- TASK ITEM: Your task is to filter the entries and copy every line containing the string "Login".

- LISTED ENTRIES:
-.-.-

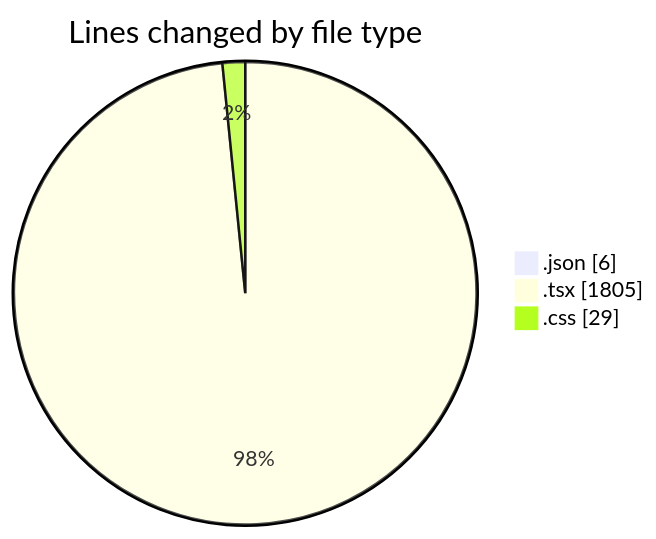
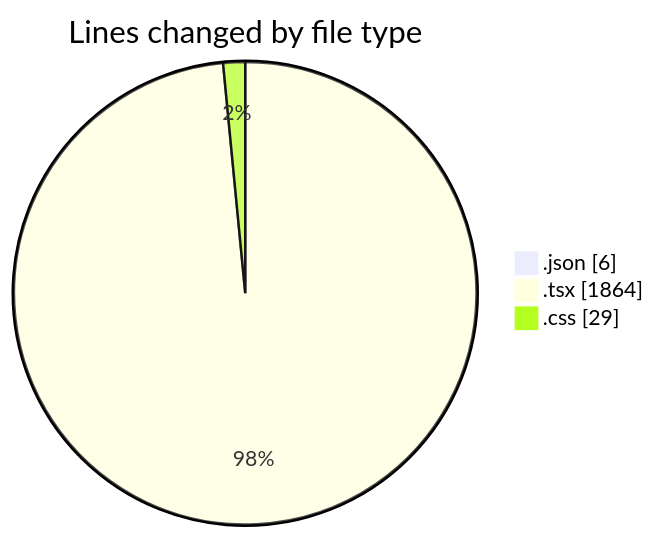
Before and after one commit to Elitesun/code-tracking: the first of 2 diagrams in 2025-04-07/sungpt/README.md, drawn with Mermaid. The commit also changed other lines of this file and 1 other file, not shown here.

````diff
--- a/2025-04-07/sungpt/README.md
+++ b/2025-04-07/sungpt/README.md
@@ -27,7 +27,7 @@
 ```mermaid
 pie showData
 title Lines changed by file type
 ".json" : 6
-".tsx" : 1805
+".tsx" : 1864
 ".css" : 29
 ```
````
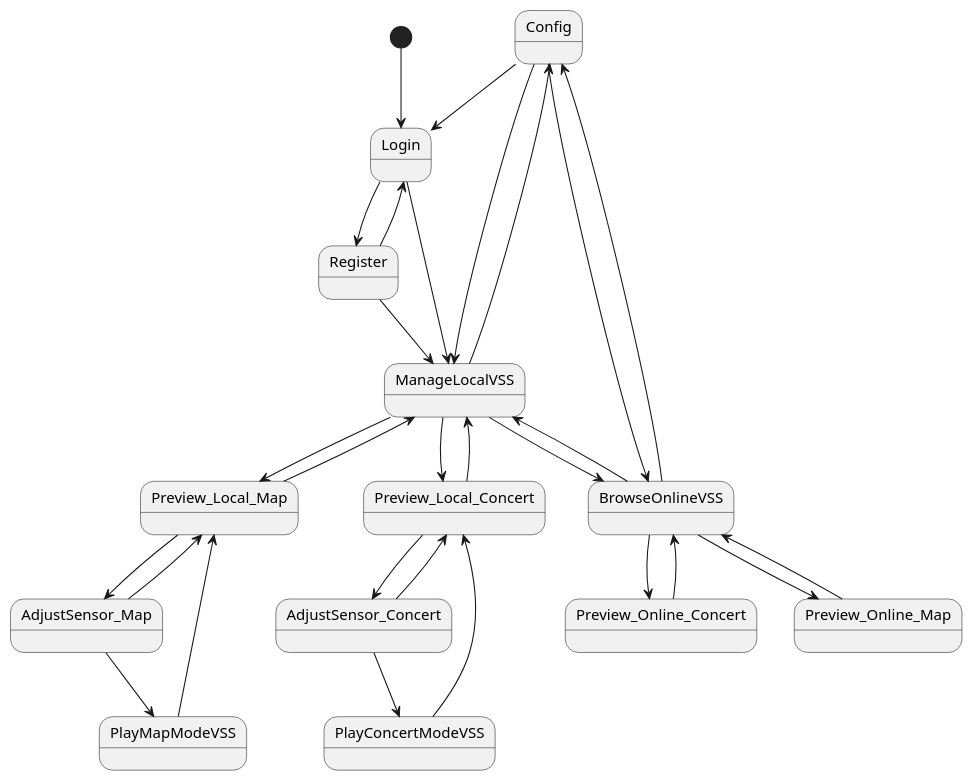
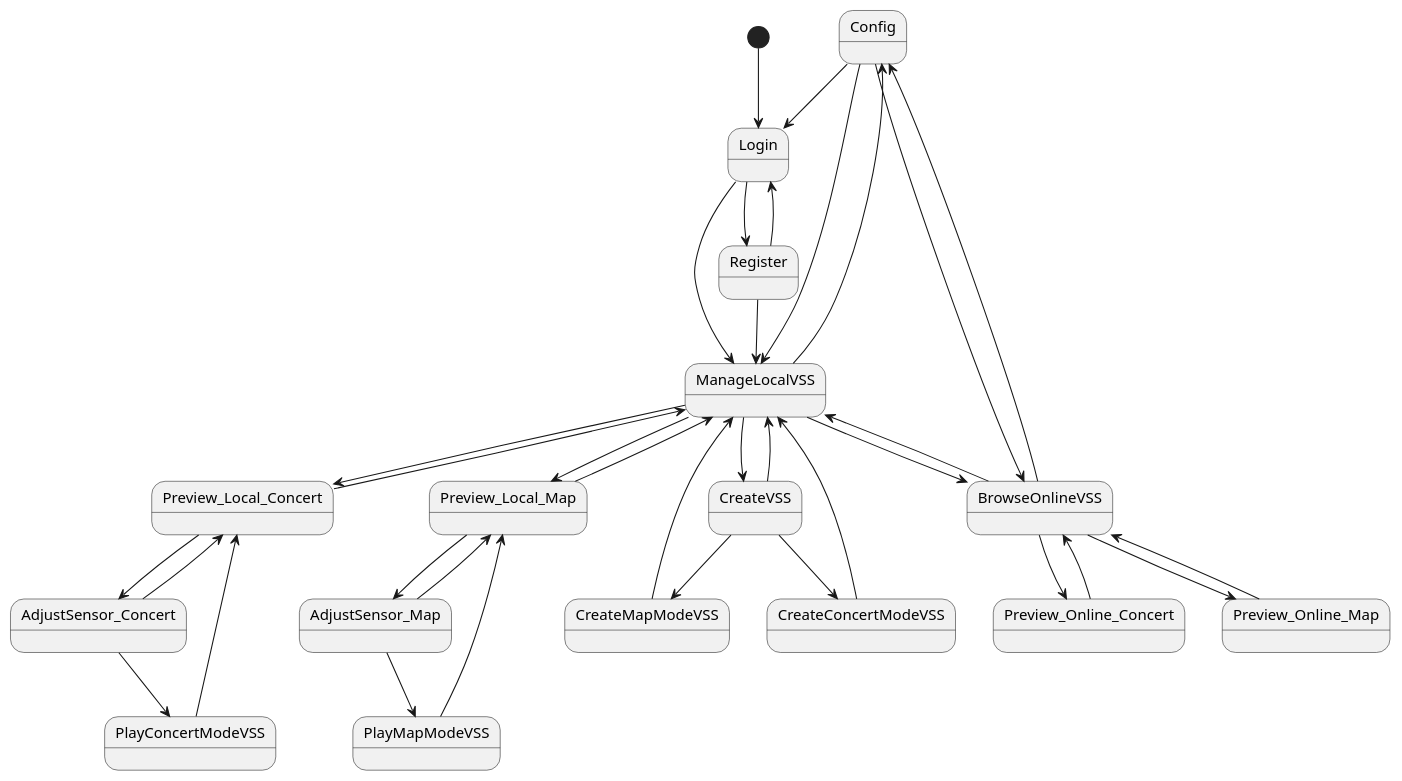
The second of 2 diagrams in 需求定义和分析/软件需求规约.md (kpp19920121/doc), drawn with PlantUML before and after one commit. The commit also changed other lines of this file and 2 other files, not shown here.

````diff
--- a/需求定义和分析/软件需求规约.md
+++ b/需求定义和分析/软件需求规约.md
@@ -717,36 +681,41 @@
 ```PlantUML
 @startuml
 Config --> Login
 
 [*] --> Login
 Login --> Register
 Register --> Login
 Register --> ManageLocalVSS
 Login --> ManageLocalVSS
 ManageLocalVSS --> Preview_Local_Map
 ManageLocalVSS --> Preview_Local_Concert
 Preview_Local_Map --> ManageLocalVSS
 Preview_Local_Concert --> ManageLocalVSS
 Preview_Local_Map --> AdjustSensor_Map
 Preview_Local_Concert --> AdjustSensor_Concert
 AdjustSensor_Map --> Preview_Local_Map
 AdjustSensor_Concert --> Preview_Local_Concert
 AdjustSensor_Map --> PlayMapModeVSS
 AdjustSensor_Concert --> PlayConcertModeVSS
 PlayMapModeVSS --> Preview_Local_Map
 PlayConcertModeVSS --> Preview_Local_Concert
 ManageLocalVSS --> BrowseOnlineVSS
 BrowseOnlineVSS --> ManageLocalVSS
 BrowseOnlineVSS --> Config
 Config --> BrowseOnlineVSS
 ManageLocalVSS --> Config
 Config --> ManageLocalVSS
 BrowseOnlineVSS --> Preview_Online_Concert
 Preview_Online_Concert --> BrowseOnlineVSS
 BrowseOnlineVSS --> Preview_Online_Map
 Preview_Online_Map --> BrowseOnlineVSS
-
+ManageLocalVSS --> CreateVSS
+CreateVSS --> ManageLocalVSS
+CreateVSS --> CreateMapModeVSS
+CreateMapModeVSS --> ManageLocalVSS
+CreateVSS --> CreateConcertModeVSS
+CreateConcertModeVSS --> ManageLocalVSS
 
 
 @enduml
 ```
````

-.-.-

- COMPLETED TASK:
 Config --> Login
 [*] --> Login
 Login --> Register
 Register --> Login
 Login --> ManageLocalVSS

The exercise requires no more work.